#### MATERIAL PROVIDED
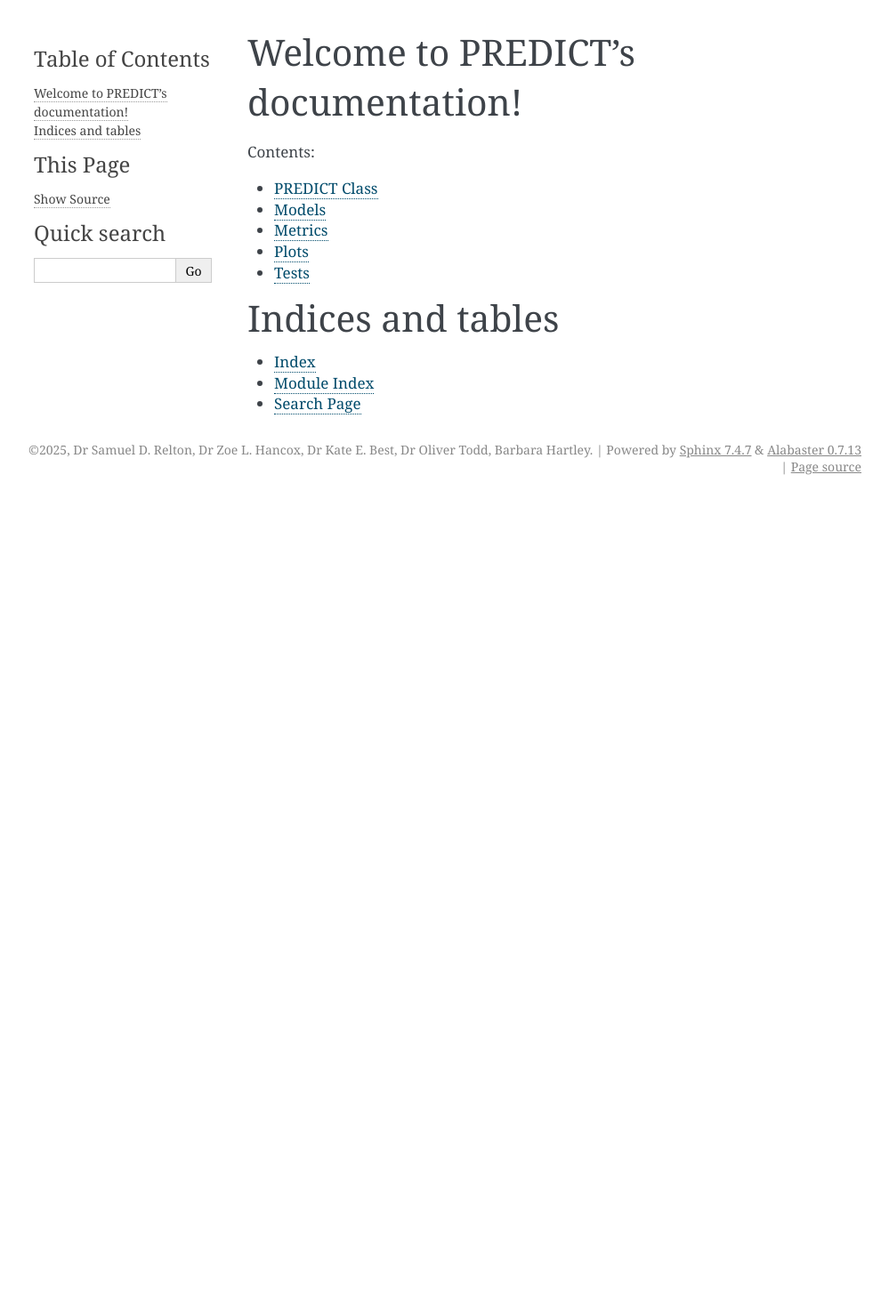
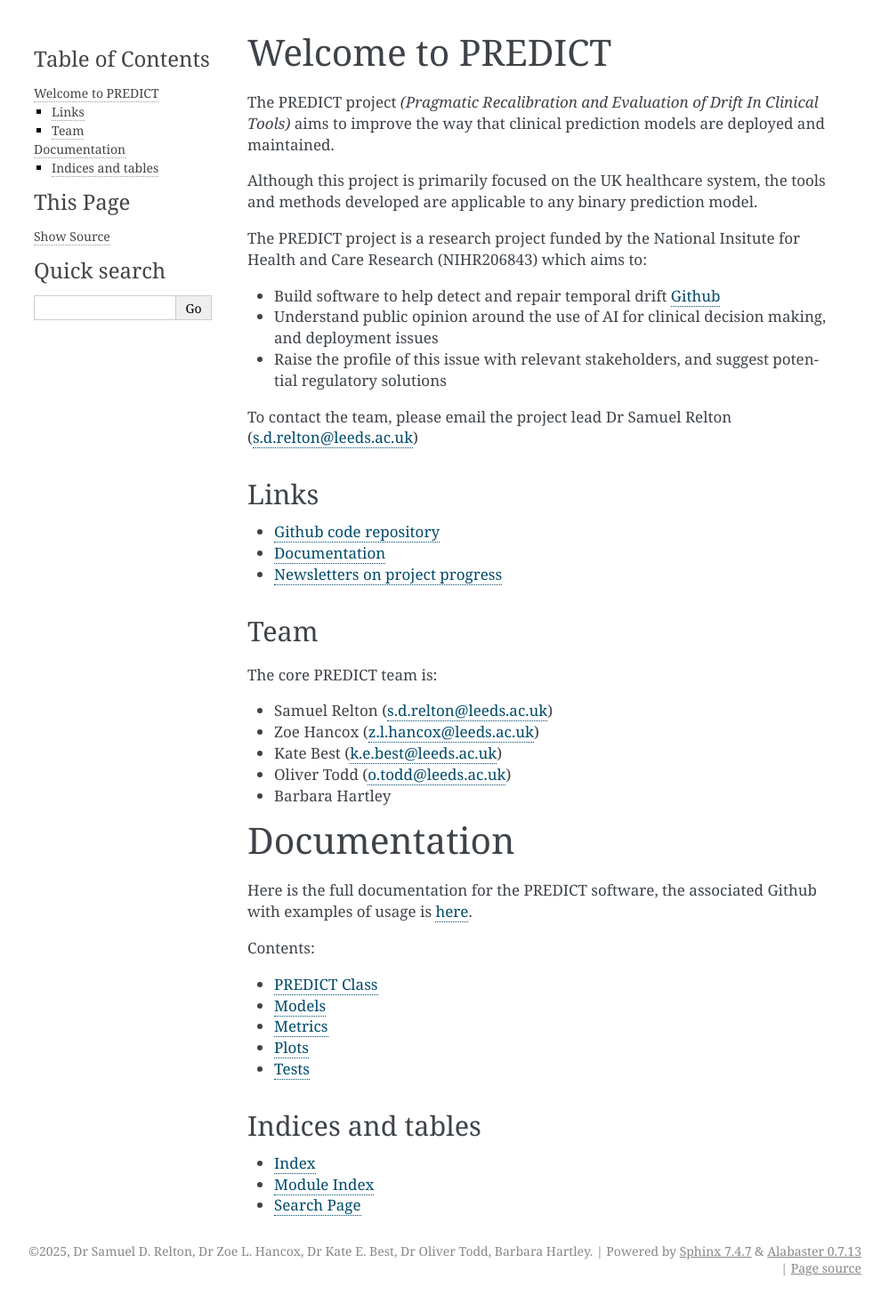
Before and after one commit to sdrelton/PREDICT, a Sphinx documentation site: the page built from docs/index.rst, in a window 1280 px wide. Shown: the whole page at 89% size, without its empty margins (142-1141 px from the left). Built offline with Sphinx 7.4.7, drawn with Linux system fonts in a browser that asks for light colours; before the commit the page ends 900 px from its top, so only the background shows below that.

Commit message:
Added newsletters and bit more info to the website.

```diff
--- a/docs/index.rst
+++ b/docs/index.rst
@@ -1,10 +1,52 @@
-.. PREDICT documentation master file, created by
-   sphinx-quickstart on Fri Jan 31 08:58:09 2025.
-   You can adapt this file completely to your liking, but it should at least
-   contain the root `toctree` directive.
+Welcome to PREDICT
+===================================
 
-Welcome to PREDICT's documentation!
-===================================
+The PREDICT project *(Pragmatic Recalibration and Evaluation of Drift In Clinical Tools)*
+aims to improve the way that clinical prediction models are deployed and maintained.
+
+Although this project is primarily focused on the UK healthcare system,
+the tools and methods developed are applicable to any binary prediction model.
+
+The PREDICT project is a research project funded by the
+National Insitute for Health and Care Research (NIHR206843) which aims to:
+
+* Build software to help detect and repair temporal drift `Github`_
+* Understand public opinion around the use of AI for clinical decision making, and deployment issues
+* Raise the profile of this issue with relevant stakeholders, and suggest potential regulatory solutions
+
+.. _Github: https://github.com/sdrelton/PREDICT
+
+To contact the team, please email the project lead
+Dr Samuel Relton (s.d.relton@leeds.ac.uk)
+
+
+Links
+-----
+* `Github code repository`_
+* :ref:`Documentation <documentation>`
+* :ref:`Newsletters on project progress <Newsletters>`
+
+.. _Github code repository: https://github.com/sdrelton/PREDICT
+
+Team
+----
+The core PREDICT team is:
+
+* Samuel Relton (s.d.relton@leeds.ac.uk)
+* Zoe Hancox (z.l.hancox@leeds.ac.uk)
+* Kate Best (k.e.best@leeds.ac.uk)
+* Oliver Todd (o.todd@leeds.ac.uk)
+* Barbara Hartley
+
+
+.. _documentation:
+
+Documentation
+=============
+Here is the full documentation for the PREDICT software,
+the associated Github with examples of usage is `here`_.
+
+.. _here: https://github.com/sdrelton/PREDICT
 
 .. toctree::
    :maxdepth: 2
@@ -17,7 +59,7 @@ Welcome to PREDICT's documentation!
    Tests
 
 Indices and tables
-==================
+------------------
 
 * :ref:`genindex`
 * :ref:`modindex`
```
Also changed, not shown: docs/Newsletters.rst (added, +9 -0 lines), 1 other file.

#### TASK
The records above must be repeated exactly, minus their pictures.

#### EXERCISE ANSWER
Before and after one commit to sdrelton/PREDICT, a Sphinx documentation site: the page built from docs/index.rst, in a window 1280 px wide. Shown: the whole page at 89% size, without its empty margins (142-1141 px from the left). Built offline with Sphinx 7.4.7, drawn with Linux system fonts in a browser that asks for light colours; before the commit the page ends 900 px from its top, so only the background shows below that.

Commit message:
Added newsletters and bit more info to the website.

```diff
--- a/docs/index.rst
+++ b/docs/index.rst
@@ -1,10 +1,52 @@
-.. PREDICT documentation master file, created by
-   sphinx-quickstart on Fri Jan 31 08:58:09 2025.
-   You can adapt this file completely to your liking, but it should at least
-   contain the root `toctree` directive.
+Welcome to PREDICT
+===================================
 
-Welcome to PREDICT's documentation!
-===================================
+The PREDICT project *(Pragmatic Recalibration and Evaluation of Drift In Clinical Tools)*
+aims to improve the way that clinical prediction models are deployed and maintained.
+
+Although this project is primarily focused on the UK healthcare system,
+the tools and methods developed are applicable to any binary prediction model.
+
+The PREDICT project is a research project funded by the
+National Insitute for Health and Care Research (NIHR206843) which aims to:
+
+* Build software to help detect and repair temporal drift `Github`_
+* Understand public opinion around the use of AI for clinical decision making, and deployment issues
+* Raise the profile of this issue with relevant stakeholders, and suggest potential regulatory solutions
+
+.. _Github: https://github.com/sdrelton/PREDICT
+
+To contact the team, please email the project lead
+Dr Samuel Relton (s.d.relton@leeds.ac.uk)
+
+
+Links
+-----
+* `Github code repository`_
+* :ref:`Documentation <documentation>`
+* :ref:`Newsletters on project progress <Newsletters>`
+
+.. _Github code repository: https://github.com/sdrelton/PREDICT
+
+Team
+----
+The core PREDICT team is:
+
+* Samuel Relton (s.d.relton@leeds.ac.uk)
+* Zoe Hancox (z.l.hancox@leeds.ac.uk)
+* Kate Best (k.e.best@leeds.ac.uk)
+* Oliver Todd (o.todd@leeds.ac.uk)
+* Barbara Hartley
+
+
+.. _documentation:
+
+Documentation
+=============
+Here is the full documentation for the PREDICT software,
+the associated Github with examples of usage is `here`_.
+
+.. _here: https://github.com/sdrelton/PREDICT
 
 .. toctree::
    :maxdepth: 2
@@ -17,7 +59,7 @@ Welcome to PREDICT's documentation!
    Tests
 
 Indices and tables
-==================
+------------------
 
 * :ref:`genindex`
 * :ref:`modindex`
```
Also changed, not shown: docs/Newsletters.rst (added, +9 -0 lines), 1 other file.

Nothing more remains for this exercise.